Straight, thick, slippery and coarse, mine is defiant and unyielding to my needs and wishes—that being—the opposite of the thing I possess.
I love watching girls with ponytails that swing side-to-side as they walk, yet I forgo the ponytail because it is bad for my health; lest the weight of it pull tightly on my temples as if compressing my brain from the outside in—my hair must remain untethered, which brings me to the cycle of its growth.
Cut short, grown to mid-length and back again, my thoughts veer once more to the crop in a desperate bid for liberation from my unruly, mid-length woes.
Crops make for the day-to-day ease of styling, and (if it’s the right style) can make you feel instantly polished.
So, what’s stopping me this time?
As the chill factor prevails here in old NZ (and I reach for my woolen coat and scarf), I know that there is nothing like having longer locks languishing down the back of my neck, and (somewhat) serving to buffer the wind from attacking my face and ears, of which I fear the latter may transform into stalactites if left to an impending affront of the elements.
I also figure, why not be patient for once and let my hair do what hair does best—grow, not least because bohemian locks are so de rigueur.
But contemplating the value we place on our locks has also gotten me thinking about what hair really means to us and why we become so precious about letting go.
In my mind, hair is a ‘cultural signifier.’

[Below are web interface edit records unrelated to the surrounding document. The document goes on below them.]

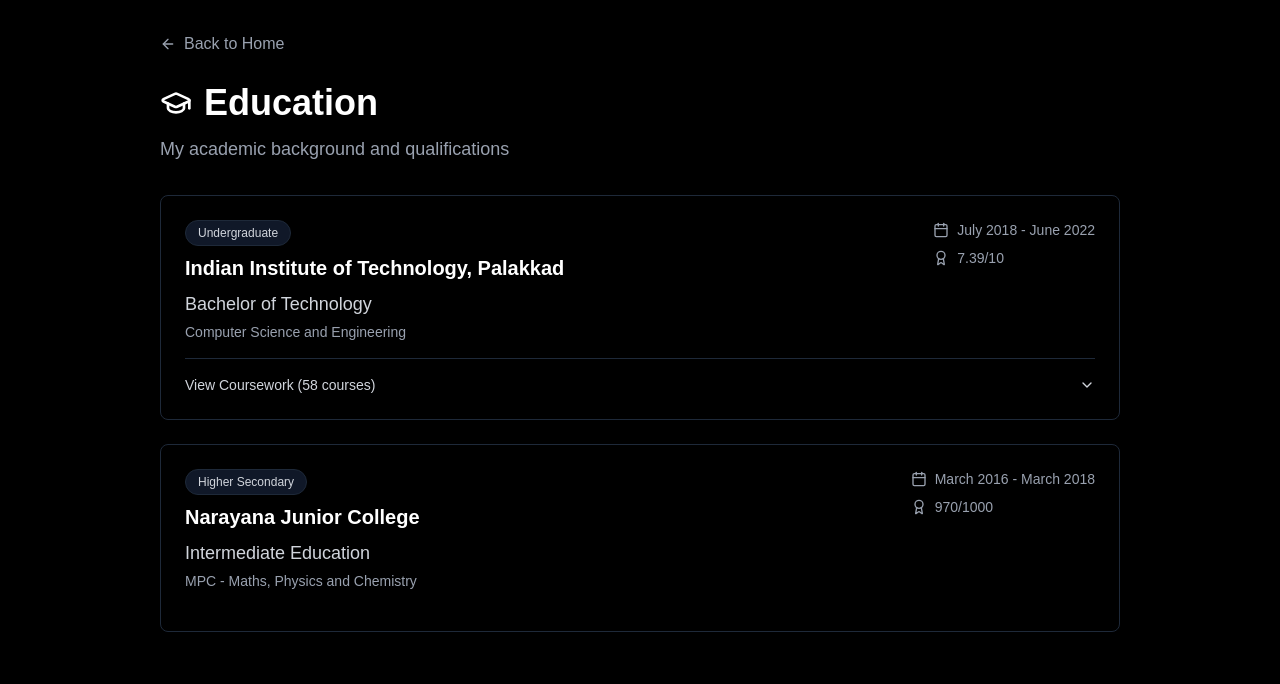
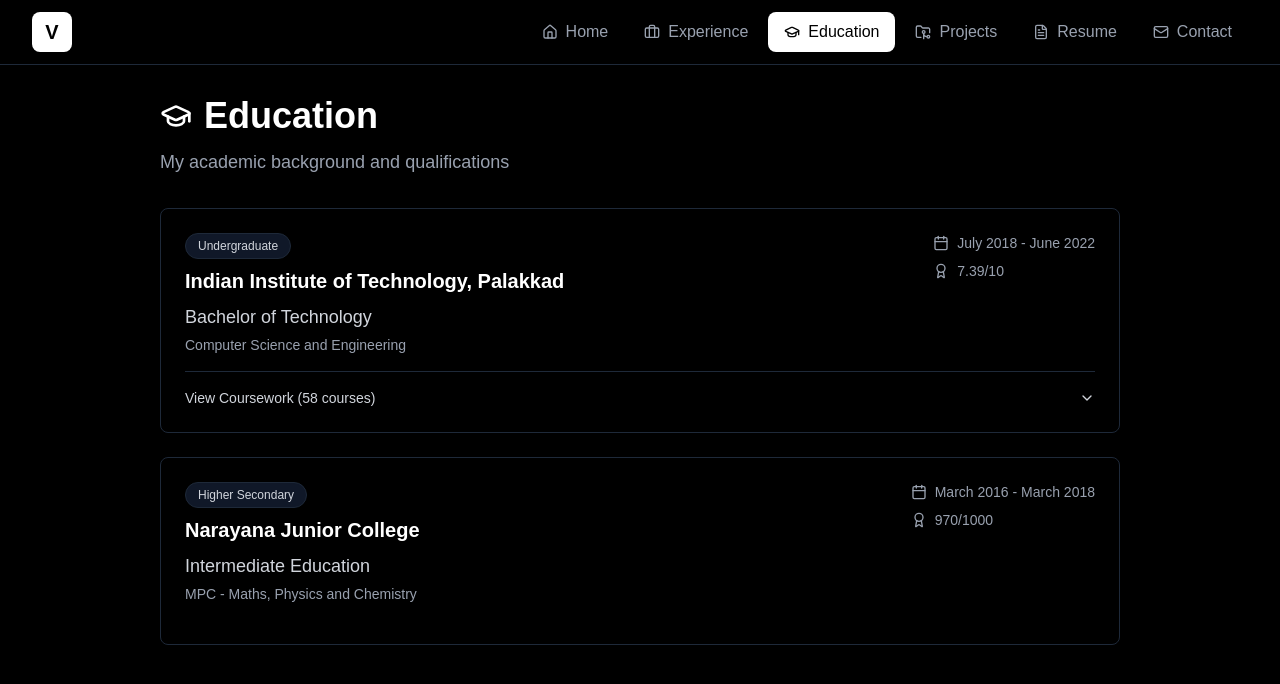
Before and after one commit to vipul43/vipulsme, a Next.js app: page /education in a window 1280 px wide. Shown: the top 684 px of the page. Built offline with nearby package versions, Linux system fonts and the light colour scheme.

Commit message:
refactor(navigation): consolidate back navigation into reusable Navigation component

```diff
--- a/app/components/ContactCard.tsx
+++ b/app/components/ContactCard.tsx
@@ -35,7 +35,7 @@
     {
       icon: <Linkedin className="h-6 w-6 text-black" />,
       label: "LinkedIn",
-      value: "Sai Vipul Mohan",
+      value: "Sai Vipul Mohan Veludandi",
       href: "https://www.linkedin.com/in/sai-vipul-mohan/",
     },
     {
--- a/app/components/ResumeViewer.tsx
+++ b/app/components/ResumeViewer.tsx
@@ -1,8 +1,8 @@
 "use client";
 
 import { useState, useEffect } from "react";
-import Link from "next/link";
-import { Download, ArrowLeft } from "lucide-react";
+import { Download } from "lucide-react";
+import Navigation from "./Navigation";
 
 export default function ResumeViewer() {
   const [isLoading, setIsLoading] = useState(true);
@@ -18,17 +18,8 @@
 
   return (
     <div className="min-h-screen bg-black">
-      <div className="mx-auto max-w-6xl px-4 py-8 sm:px-6 lg:px-8">
-        <div className="mb-6">
-          <Link
-            href="/"
-            className="inline-flex items-center gap-2 text-gray-400 transition-colors hover:text-white"
-          >
-            <ArrowLeft className="h-4 w-4" />
-            <span>Back to Home</span>
-          </Link>
-        </div>
-
+      <Navigation />
+      <div className="mx-auto max-w-6xl px-4 pt-24 pb-8 sm:px-6 lg:px-8">
         <div className="overflow-hidden rounded-xl border border-gray-800 bg-black shadow-2xl">
           <div className="border-b border-gray-800 px-6 py-4">
             <div className="flex flex-col gap-4 sm:flex-row sm:items-center sm:justify-between">
--- a/app/contact/page.tsx
+++ b/app/contact/page.tsx
@@ -1,7 +1,6 @@
 import { Metadata } from "next";
-import Link from "next/link";
-import { ArrowLeft } from "lucide-react";
 import ContactCard from "../components/ContactCard";
+import Navigation from "../components/Navigation";
 
 export const metadata: Metadata = {
   title: "Contact | Vipul",
@@ -11,17 +10,8 @@
 export default function ContactPage() {
   return (
     <div className="min-h-screen bg-black">
-      <div className="mx-auto max-w-4xl px-4 py-8 sm:px-6 lg:px-8">
-        <div className="mb-6">
-          <Link
-            href="/"
-            className="inline-flex items-center gap-2 text-gray-400 transition-colors hover:text-white"
-          >
-            <ArrowLeft className="h-4 w-4" />
-            <span>Back to Home</span>
-          </Link>
-        </div>
-
+      <Navigation />
+      <div className="mx-auto max-w-4xl px-4 pt-24 pb-8 sm:px-6 lg:px-8">
         <div className="overflow-hidden rounded-xl border border-gray-800 bg-black shadow-2xl">
           <div className="border-b border-gray-800 px-6 py-8">
             <h1 className="mb-2 text-3xl font-bold text-white">Get in Touch</h1>
--- a/app/education/page.tsx
+++ b/app/education/page.tsx
@@ -1,7 +1,7 @@
 import { Metadata } from "next";
-import Link from "next/link";
-import { ArrowLeft, GraduationCap } from "lucide-react";
+import { GraduationCap } from "lucide-react";
 import EducationCard from "../components/EducationCard";
+import Navigation from "../components/Navigation";
 
 export const metadata: Metadata = {
   title: "Education | Vipul",
@@ -455,17 +455,8 @@
 export default function EducationPage() {
   return (
     <div className="min-h-screen bg-black">
-      <div className="mx-auto max-w-5xl px-4 py-8 sm:px-6 lg:px-8">
-        <div className="mb-6">
-          <Link
-            href="/"
-            className="inline-flex items-center gap-2 text-gray-400 transition-colors hover:text-white"
-          >
-            <ArrowLeft className="h-4 w-4" />
-            <span>Back to Home</span>
-          </Link>
-        </div>
-
+      <Navigation />
+      <div className="mx-auto max-w-5xl px-4 pt-24 pb-8 sm:px-6 lg:px-8">
         <div className="mb-8">
           <div className="mb-3 flex items-center gap-3">
             <GraduationCap className="h-8 w-8 text-white" />
--- a/app/experience/page.tsx
+++ b/app/experience/page.tsx
@@ -1,7 +1,7 @@
 import { Metadata } from "next";
-import Link from "next/link";
-import { ArrowLeft, Briefcase } from "lucide-react";
+import { Briefcase } from "lucide-react";
 import ExperienceCard from "../components/ExperienceCard";
+import Navigation from "../components/Navigation";
 
 export const metadata: Metadata = {
   title: "Experience | Vipul",
@@ -127,17 +127,8 @@
 export default function ExperiencePage() {
   return (
     <div className="min-h-screen bg-black">
-      <div className="mx-auto max-w-5xl px-4 py-8 sm:px-6 lg:px-8">
-        <div className="mb-6">
-          <Link
-            href="/"
-            className="inline-flex items-center gap-2 text-gray-400 transition-colors hover:text-white"
-          >
-            <ArrowLeft className="h-4 w-4" />
-            <span>Back to Home</span>
-          </Link>
-        </div>
-
+      <Navigation />
+      <div className="mx-auto max-w-5xl px-4 pt-24 pb-8 sm:px-6 lg:px-8">
         <div className="mb-8">
           <div className="mb-3 flex items-center gap-3">
             <Briefcase className="h-8 w-8 text-white" />
--- a/app/projects/page.tsx
+++ b/app/projects/page.tsx
@@ -1,7 +1,7 @@
 import { Metadata } from "next";
-import Link from "next/link";
-import { ArrowLeft, FolderGit2 } from "lucide-react";
+import { FolderGit2 } from "lucide-react";
 import ProjectCard from "../components/ProjectCard";
+import Navigation from "../components/Navigation";
 
 export const metadata: Metadata = {
   title: "Projects | Vipul",
@@ -60,17 +60,8 @@
 export default function ProjectsPage() {
   return (
     <div className="min-h-screen bg-black">
-      <div className="mx-auto max-w-5xl px-4 py-8 sm:px-6 lg:px-8">
-        <div className="mb-6">
-          <Link
-            href="/"
-            className="inline-flex items-center gap-2 text-gray-400 transition-colors hover:text-white"
-          >
-            <ArrowLeft className="h-4 w-4" />
-            <span>Back to Home</span>
-          </Link>
-        </div>
-
+      <Navigation />
+      <div className="mx-auto max-w-5xl px-4 pt-24 pb-8 sm:px-6 lg:px-8">
         <div className="mb-8">
           <div className="mb-3 flex items-center gap-3">
             <FolderGit2 className="h-8 w-8 text-white" />
```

Just as clothing identifies our roles in society; an attachment to a sub-culture (or music-listening preferences); a need to conform to a given environment, or a means of holding onto memories from a previous era, our hair—like our clothes—holds cultural weight.
My mother tells a story of my grandmother who cut her beautiful, long tresses on emigrating to New Zealand. For my grandmother, it was a time of transition as she entered a new country, with a culture so disparate and removed from her own.
With an urgency to adapt to her new surroundings, cutting her hair represented her willingness to transform herself as she psychologically prepared for impending change; it was a measure of her shifting identity and the act of cutting also freed her from the ties of cultural tradition (and its associated mores and values), as she embarked on a new life.
Not that she would leave her hair behind, in fact, her ponytail traveled with her as one of her precious belongings: a piece of herself that she would show her children one day so that they might understand something of her past, and the life that she left behind.
This story impresses upon me the freedom that we have to choose, and I find myself pondering the choices that I make about my own appearance and what it reflects about the kind of person that I am, or wish to become…and when I sit in the hairdresser’s chair, I am that little girl for a moment, wincing as the scissors make that initial cut.
Hair is precious, and the way in which we wear it says so much about what we hold onto, what we value, and what we’re prepared to let go.
So, to chop or not to chop, that is the question?
What is the most helpful thing a client can do before they head into a salon?
B: If you’re wanting a big change, always have a consultation first. This should be complimentary and will give you the confidence to proceed. Also get a quote so that you’re not left with any surprises at the end (especially if you’re having a major color done). The consultation is everything in a hair experience and we are here to make you feel pampered and beautiful, so if you don’t feel like that in your current salon, then change!
Once you’ve settled on a salon, tell your stylist if you have curly hair and it has been straightened, things like semi- permanent color, and if you have reacted to color before!
Is it best to bring in pictures of styles that I like, or just wing it on the day?
B: It does help if you have pictures of styles that you like and don’t like, just so that you and your stylist are on the same page.
Is it best to come with clean or unwashed hair?
B: There is no need to wash your hair, in fact, I love seeing hair a la natural! That way you can cut to the hair’s natural tendencies.
What do I do if I’ve moved to a new city and I don’t know where to go?
B: If you have moved towns and you’re stuck to find a good hairdresser, then just ask someone who works in a fashion shop or cafe, with hair that you like … word of mouth is the best way to find the best hairdressers!
How do I know if a stylist is right for me?
B: Gut feeling! You should always go to a hairdresser that suits you, because one thing I have learned is that you can’t please everyone. Don’t be afraid to change if it feels wrong either. Quite often it will be the salon’s vibe that is not right for you, but that’s the beauty of life … there is something out there for everyone!
And when it comes to a male or female hairdresser, some people just like males cutting their hair and other people like females, it’s that simple.